SPAD has determined that as long as Uber complies with national transport laws, the service will not be suspended nor banned. In an operation held in Johor Bahru, the commission seized five private cars for allegedly offering illegal Uber services.

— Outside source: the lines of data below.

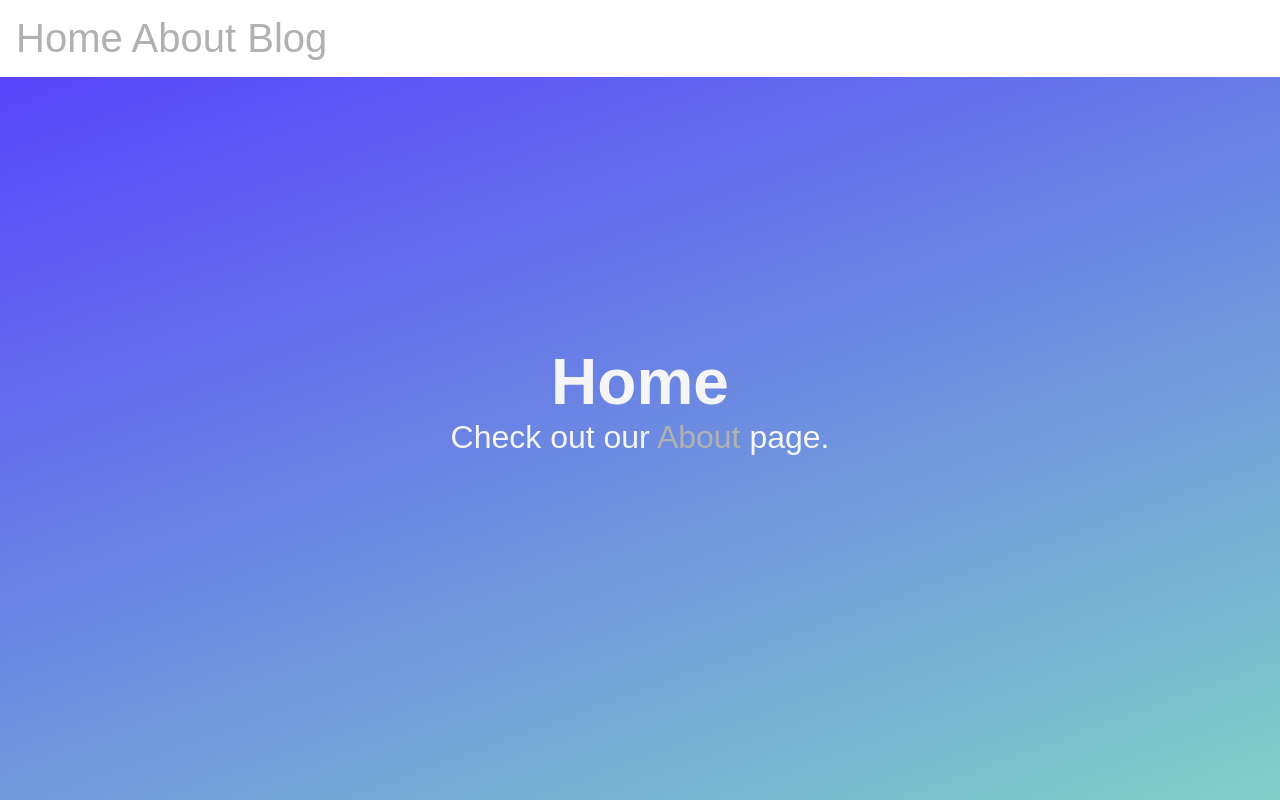
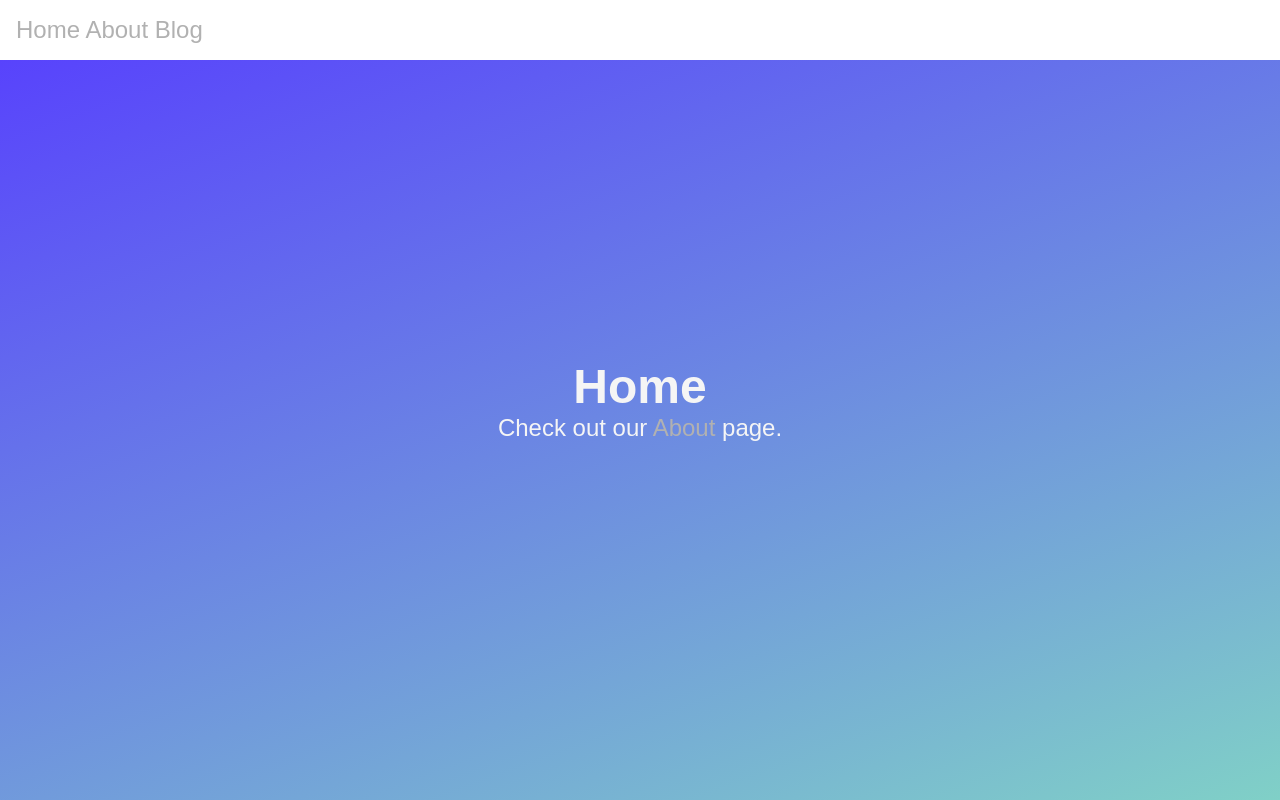
Before and after one commit to Netsponge/djangoflow, a Django app: page / in a window 1280 px wide. Run offline with Django 5.2, Linux system fonts and the light colour scheme.

Commit message:
changing font size

```diff
--- a/my_project/static/css/style.css
+++ b/my_project/static/css/style.css
@@ -7,7 +7,7 @@
 body {
     min-height: 100vh;
     place-content: center;
-    font-size: 2rem;
+    font-size: 1.5rem;
     font-family: Arial, sans-serif;
     background-image: linear-gradient(160deg, #563cff 0%, #80D0C7 100%);
     color: whitesmoke; }
@@ -18,7 +18,7 @@ body {
     width: 100%;
 
     padding: 1rem;
-    font-size: 2.5rem;
+    font-size: 1.5rem;
     background-color: rgb(255, 255, 255);
     color: white;
 
```
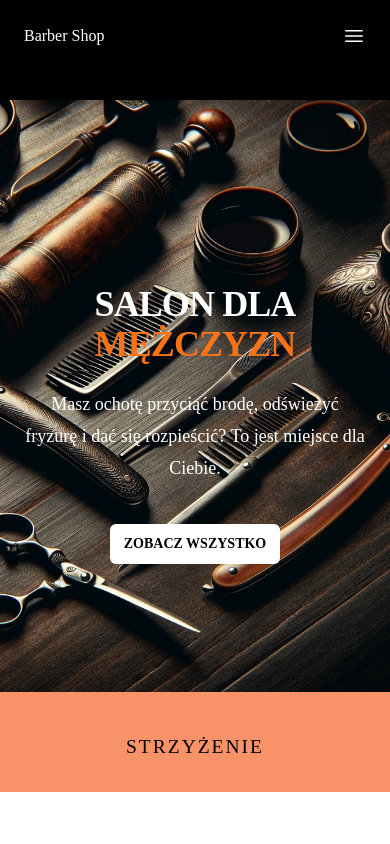
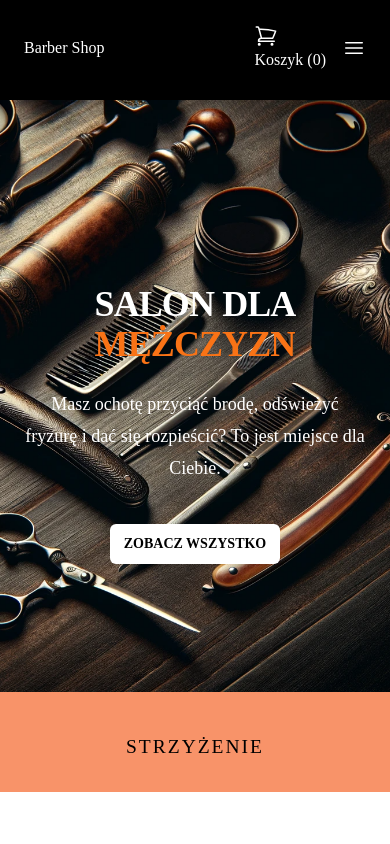
Before and after one commit to patryk6496/Barber_Shop_PD, a React (Create React App) app: page / in a window 390 px wide. Shown: the top 844 px of the page. Built offline with nearby package versions, Linux system fonts and the light colour scheme.

Commit message:
add cart icon mobile , fix bugs

```diff
--- a/src/Components/Header.js
+++ b/src/Components/Header.js
@@ -79,6 +79,15 @@ const Header = () => {
 			<a href="#"><span className="text-white hover:text-orange-500">Barber Shop</span></a>
           </div>
 		  <div className="flex lg:hidden">
+  {/* Kontener dla ikon */}
+  <div className="flex items-center">
+    {/* Link do koszyka z ikonką */}
+    <Link to="/koszyk" className="mr-4 text-white hover:text-orange-500">
+      <ShoppingCartIcon className="h-6 w-6" />
+      <span>Koszyk ({cartItems.length})</span>
+    </Link>
+
+    {/* Ikonka Hamburgera */}
     <button
       type="button"
       className="-m-2.5 inline-flex items-center justify-center rounded-md p-2.5 text-white"
@@ -88,6 +97,8 @@ const Header = () => {
       <Bars3Icon className="h-6 w-6" aria-hidden="true" />
     </button>
   </div>
+</div>
+
           <div className="hidden lg:flex lg:gap-x-12">
             {navigation.map((item) => (
               <a key={item.name} href={item.href} className="text-sm font-semibold leading-6 text-white hover:text-orange-500">
@@ -151,7 +162,7 @@ const Header = () => {
     )}
 </div>
 
-		  <Link to="/rezerwacja" className="text-sm font-semibold leading-6 text-white hover:text-orange-500">
+		  <Link to="/rezerwacja" className="text-sm font-semibold leading-6 text-white hover:text-orange-500 flex items-center">
   Umów się na wizyte <span aria-hidden="true">&rarr;</span>
 </Link>
           </div>
```
Lines whose indentation alone changed are shown as unchanged.
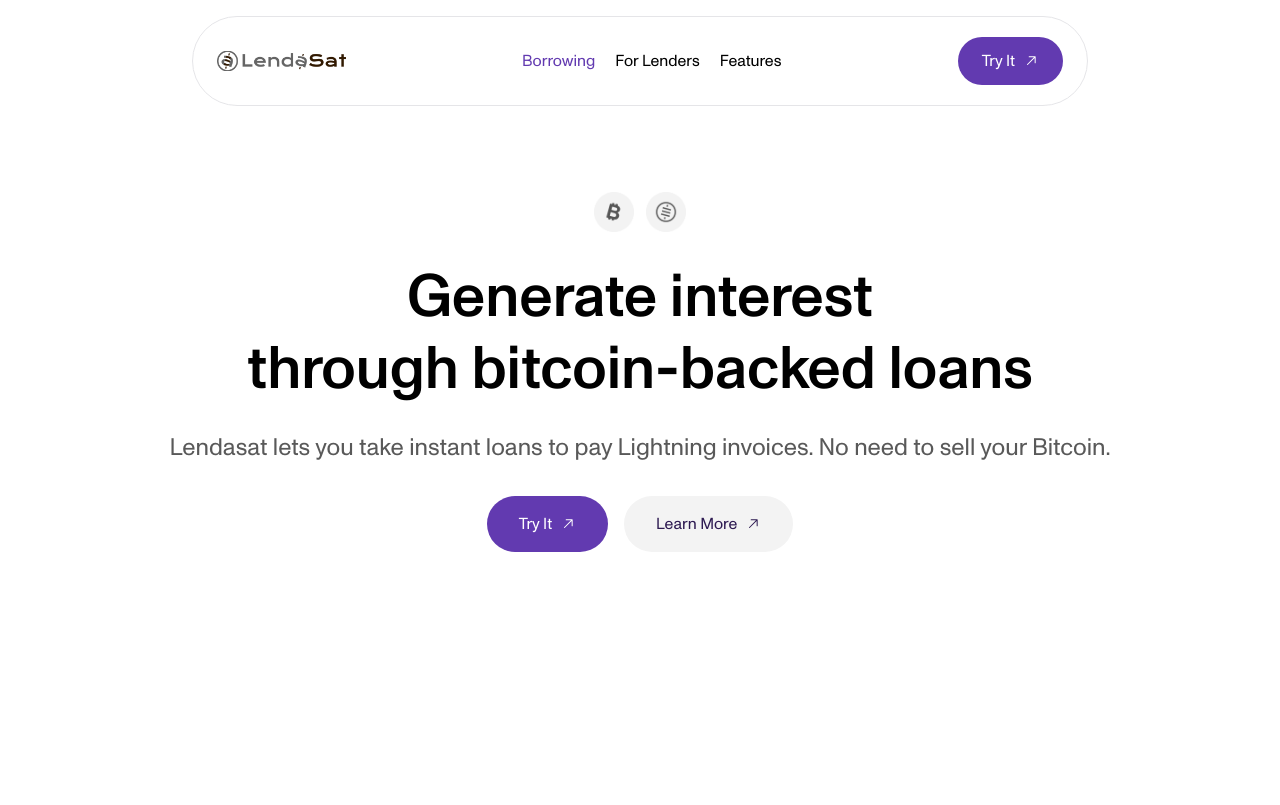
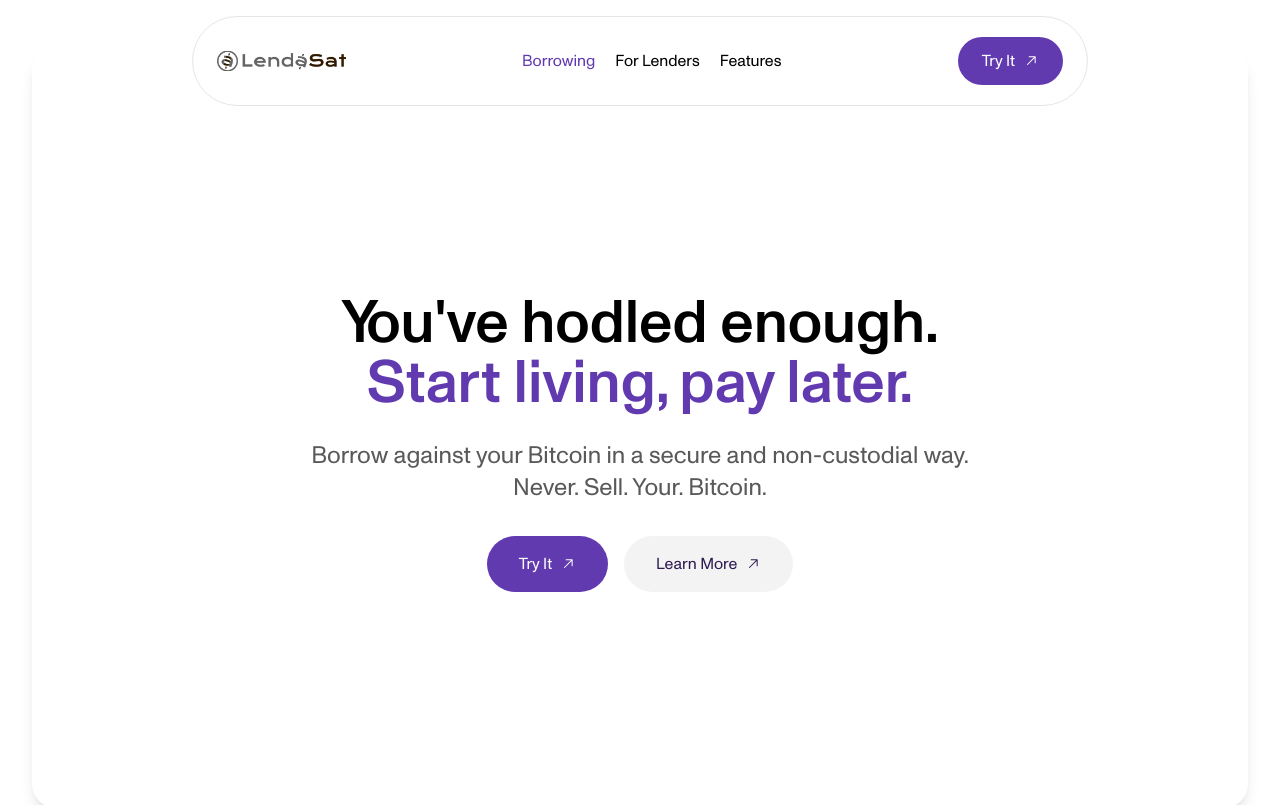
Before and after one commit to lendasat/website, a React (Vite) app: page / in a window 1280 px wide. Shown: the top 805 px of the page. Built offline with nearby package versions, Linux system fonts and the light colour scheme.

Commit message:
chore: minor changes to the hero section

```diff
--- a/package.json
+++ b/package.json
@@ -27,7 +27,8 @@
     "react-router-hash-link": "^2.4.3",
     "tailwind-merge": "^2.5.2",
     "tailwindcss-animate": "^1.0.7",
-    "zod": "^3.23.8"
+    "zod": "^3.23.8",
+    "@bitcoin-design/bitcoin-icons-react": "0.1.10"
   },
   "devDependencies": {
     "@eslint/js": "^9.9.0",
--- a/src/components/Banner.tsx
+++ b/src/components/Banner.tsx
@@ -1,16 +1,14 @@
-import { GoArrowUpRight } from 'react-icons/go';
-import Bitcoin from './../assets/icons/bitcoin.png';
-import Icon from './../assets/icons/icon.png';
-import { Link } from 'react-router-dom';
-import { gsap } from "gsap";
-import { useGSAP } from "@gsap/react";
+import {GoArrowUpRight} from 'react-icons/go';
+import {Link} from 'react-router-dom';
+import {gsap} from "gsap";
+import {useGSAP} from "@gsap/react";
 
 
 gsap.registerPlugin(useGSAP);
 export const Banner = () => {
 
     useGSAP(() => {
-        const handleAfterLoading = () => {
+        window.onload = () => {
             gsap.from('.icon', {
                 translateY: 50,
                 opacity: 0,
@@ -28,28 +26,31 @@ export const Banner = () => {
             })
 
         }
-
-        window.onload = handleAfterLoading
     }, [])
     return (
-        <section className='pt-48'>
-            <div className="text-center">
-                <div className=" flex items-center justify-center gap-3">
-                    <img className='h-10 w-auto icon' src={Bitcoin} alt="Icon" />
-                    <img className='h-10 w-auto icon' src={Icon} alt="Icon" />
-                </div>
-                <h1 className='mb-14 heading'>
-                    Generate interest <br />
-                    through bitcoin-backed loans
-                </h1>
-                <p className='text-base md:text-xl lg:text-2xl text-[#595959] heading'>Lendasat lets you take instant loans to pay Lightning invoices. No need to sell your Bitcoin.</p>
-                <div className="flex items-center justify-center gap-4 mt-8">
-                    <Link to="#subscribe" className='text-white flex items-center gap-2 px-8 py-4 rounded-full bg-primary hover:bg-black transition-colors ease-linear duration-300 heading'>
-                        <span>Try It</span> <GoArrowUpRight className='arrow_movement' />
-                    </Link>
-                    <Link to="#how_it_works" className='text-[#2E1B52] flex items-center gap-2 px-8 py-4 rounded-full bg-[#F3F3F3] hover:bg-[#4E2E8D] hover:text-white transition-colors ease-linear duration-300 heading'>
-                        <span>Learn More</span> <GoArrowUpRight className='arrow_movement' />
-                    </Link>
+        <section className='min-h-screen flex items-center justify-center bg-blue-100 pt-30 px-4 pb-4'>
+            <div
+                className="w-[95vw] h-[95vh] border-purple-200 rounded-3xl flex items-center justify-center bg-opacity-95 shadow-lg">
+                <div className="text-center max-w-4xl w-full mx-auto p-4">
+                    <h1 className='mb-14 heading text-4xl md:text-5xl lg:text-6xl font-bold'>
+                        You've hodled enough.<br/>
+                        <span className="text-primary">Start living, pay later.</span>
+                    </h1>
+                    <p className='text-base md:text-xl lg:text-2xl text-[#595959] heading mb-8'>
+                        Borrow against your Bitcoin in a secure and non-custodial way. <br/>
+                        Never. Sell. Your. Bitcoin.
+                    </p>
+                    <div className="flex flex-col sm:flex-row items-center justify-center gap-4 mt-8">
+                        <Link to="#subscribe"
+                              className='w-full sm:w-auto text-white flex items-center justify-center gap-2 px-8 py-4 rounded-full bg-primary hover:bg-black transition-colors ease-linear duration-300 heading'>
+                            <span>Try It</span> <GoArrowUpRight className='arrow_movement'/>
+                        </Link>
+                        <Link to="https://whitepaper.lendasat.com/lendasat-whitepaper.pdf" target="_blank"
+                              rel="noopener noreferrer"
+                              className='w-full sm:w-auto text-[#2E1B52] flex items-center justify-center gap-2 px-8 py-4 rounded-full bg-[#F3F3F3] hover:bg-[#4E2E8D] hover:text-white transition-colors ease-linear duration-300 heading'>
+                            <span>Learn More</span> <GoArrowUpRight className='arrow_movement'/>
+                        </Link>
+                    </div>
                 </div>
             </div>
         </section>
```
Also changed, not shown: 1 other file (tests, documents, lock files or other folders).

A SPAD survey carried out in 2012 and 2013 found 71% satisfied with Klang Valley public transport, but last month, the commission said it received over 24,000 complaints in 2014 – nearly 10,000 of which were taxi-related. Taxi drivers refusing to use their meters was the top complaint.